EXERCISE
Look through the material below and return every line that contains "other".

PROVIDED RECORDS
:::
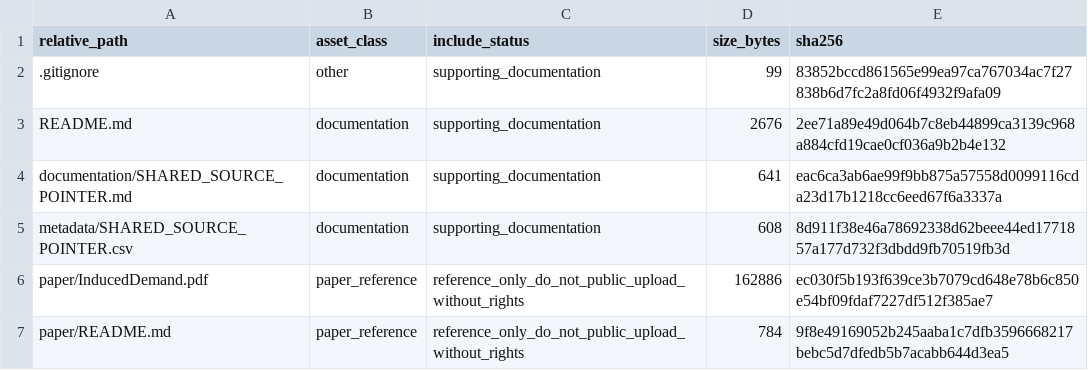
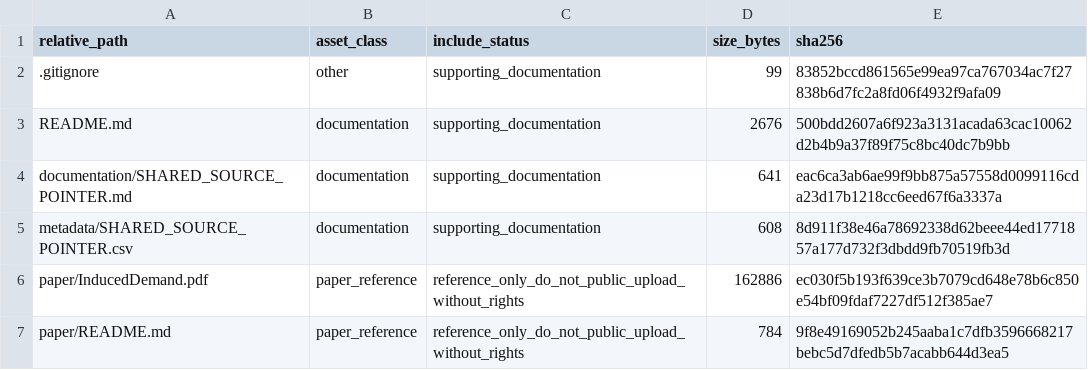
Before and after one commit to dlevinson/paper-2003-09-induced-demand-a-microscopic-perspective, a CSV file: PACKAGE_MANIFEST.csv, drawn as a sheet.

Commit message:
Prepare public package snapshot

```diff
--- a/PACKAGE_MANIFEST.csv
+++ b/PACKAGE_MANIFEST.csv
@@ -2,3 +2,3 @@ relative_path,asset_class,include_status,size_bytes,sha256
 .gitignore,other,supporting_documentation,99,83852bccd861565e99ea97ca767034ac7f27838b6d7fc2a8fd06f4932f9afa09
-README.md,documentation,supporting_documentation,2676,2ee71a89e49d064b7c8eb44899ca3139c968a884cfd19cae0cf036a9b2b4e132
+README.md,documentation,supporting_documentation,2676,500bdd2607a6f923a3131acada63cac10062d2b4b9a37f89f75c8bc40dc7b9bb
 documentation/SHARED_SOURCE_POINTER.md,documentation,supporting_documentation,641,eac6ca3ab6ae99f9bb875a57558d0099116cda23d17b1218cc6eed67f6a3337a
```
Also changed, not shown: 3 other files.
:::
ANSWER BELOW
 .gitignore,other,supporting_documentation,99,83852bccd861565e99ea97ca767034ac7f27838b6d7fc2a8fd06f4932f9afa09
Also changed, not shown: 3 other files.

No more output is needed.